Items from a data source
=== Begin Enclosure ===
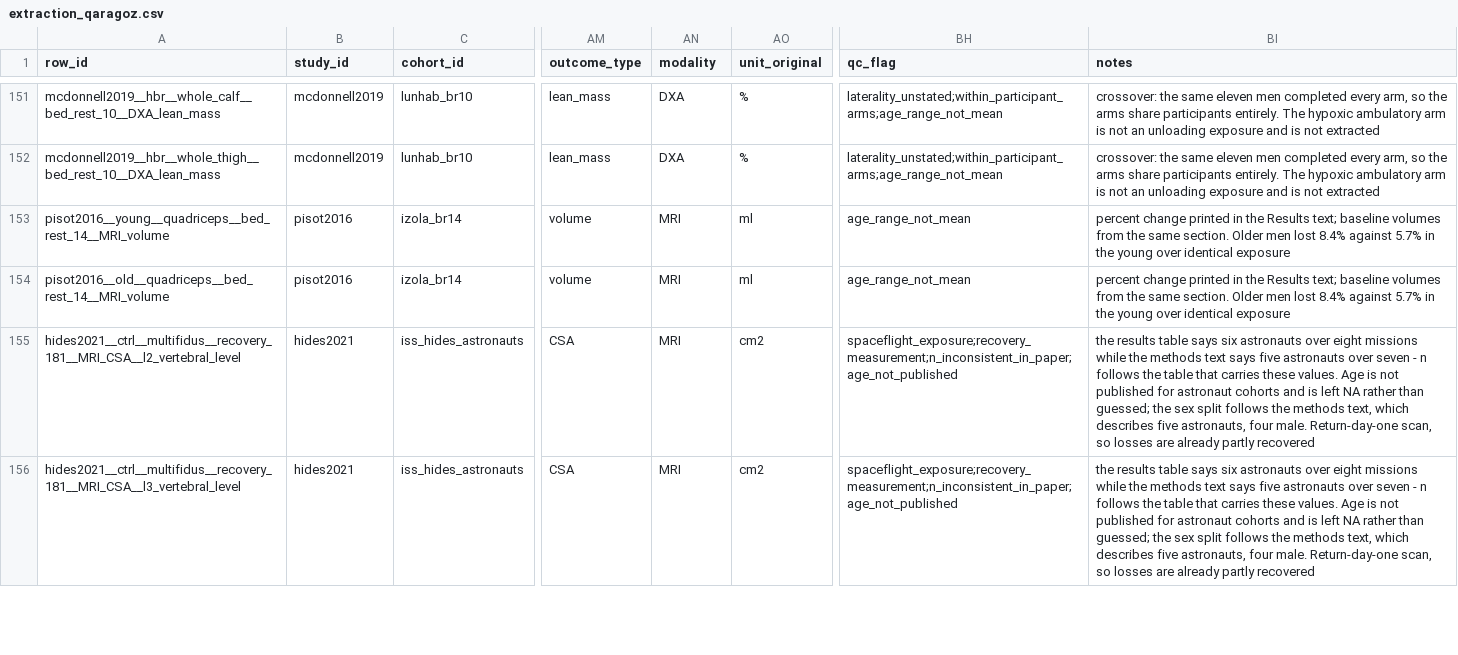
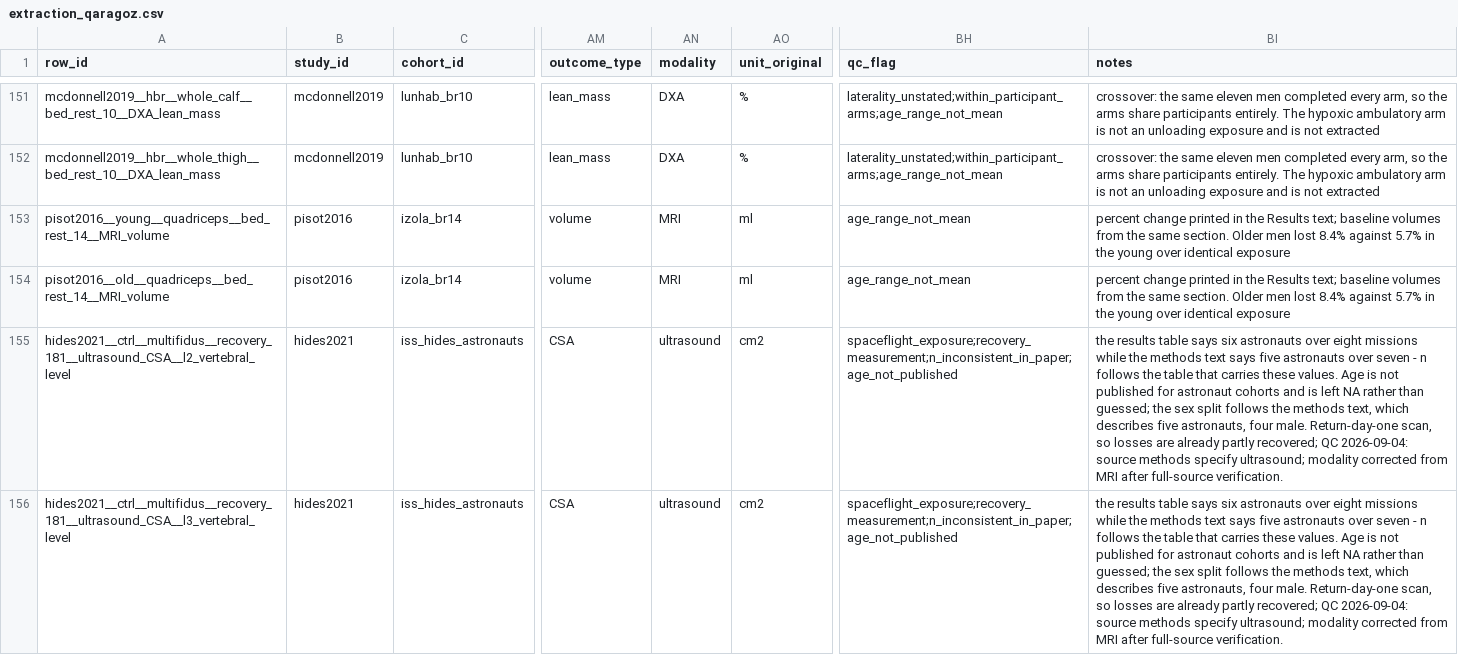
Before and after one commit to MiladBahariQaragoz/BedrestToMars, a CSV file: data/raw/extraction_qaragoz.csv, drawn as a sheet; only a part is shown, gaps mark what is left out; the diff covers the shown part only; the diff names each change by its address in the sheet, - before the commit and + after, or states it on an @@ line.

```diff
--- a/data/raw/extraction_qaragoz.csv
+++ b/data/raw/extraction_qaragoz.csv
-A155 (row_id): hides2021__ctrl__multifidus__recovery_181__MRI_CSA__l2_vertebral_level
+A155 (row_id): hides2021__ctrl__multifidus__recovery_181__ultrasound_CSA__l2_vertebral_level
-AN155:AN156 (modality): MRI
+AN155:AN156 (modality): ultrasound
-BI155:BI156 (notes): …already partly recovered
+BI155:BI156 (notes): …already partly recovered; QC 2026-09-04: source methods specify ultrasound; modality corrected from MRI after full-source verification.
-A156 (row_id): hides2021__ctrl__multifidus__recovery_181__MRI_CSA__l3_vertebral_level
+A156 (row_id): hides2021__ctrl__multifidus__recovery_181__ultrasound_CSA__l3_vertebral_level
```
Also changed, not shown: 6 edited cells elsewhere in this file, data/raw/extraction_partial.csv, 3 other files.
=== End Enclosure ===
REQUIRED ACTION:
Copy out, from the data above, every line holding the word "notes".

REPLY TO THE EXERCISE:
-BI155:BI156 (notes): …already partly recovered
+BI155:BI156 (notes): …already partly recovered; QC 2026-09-04: source methods specify ultrasound; modality corrected from MRI after full-source verification.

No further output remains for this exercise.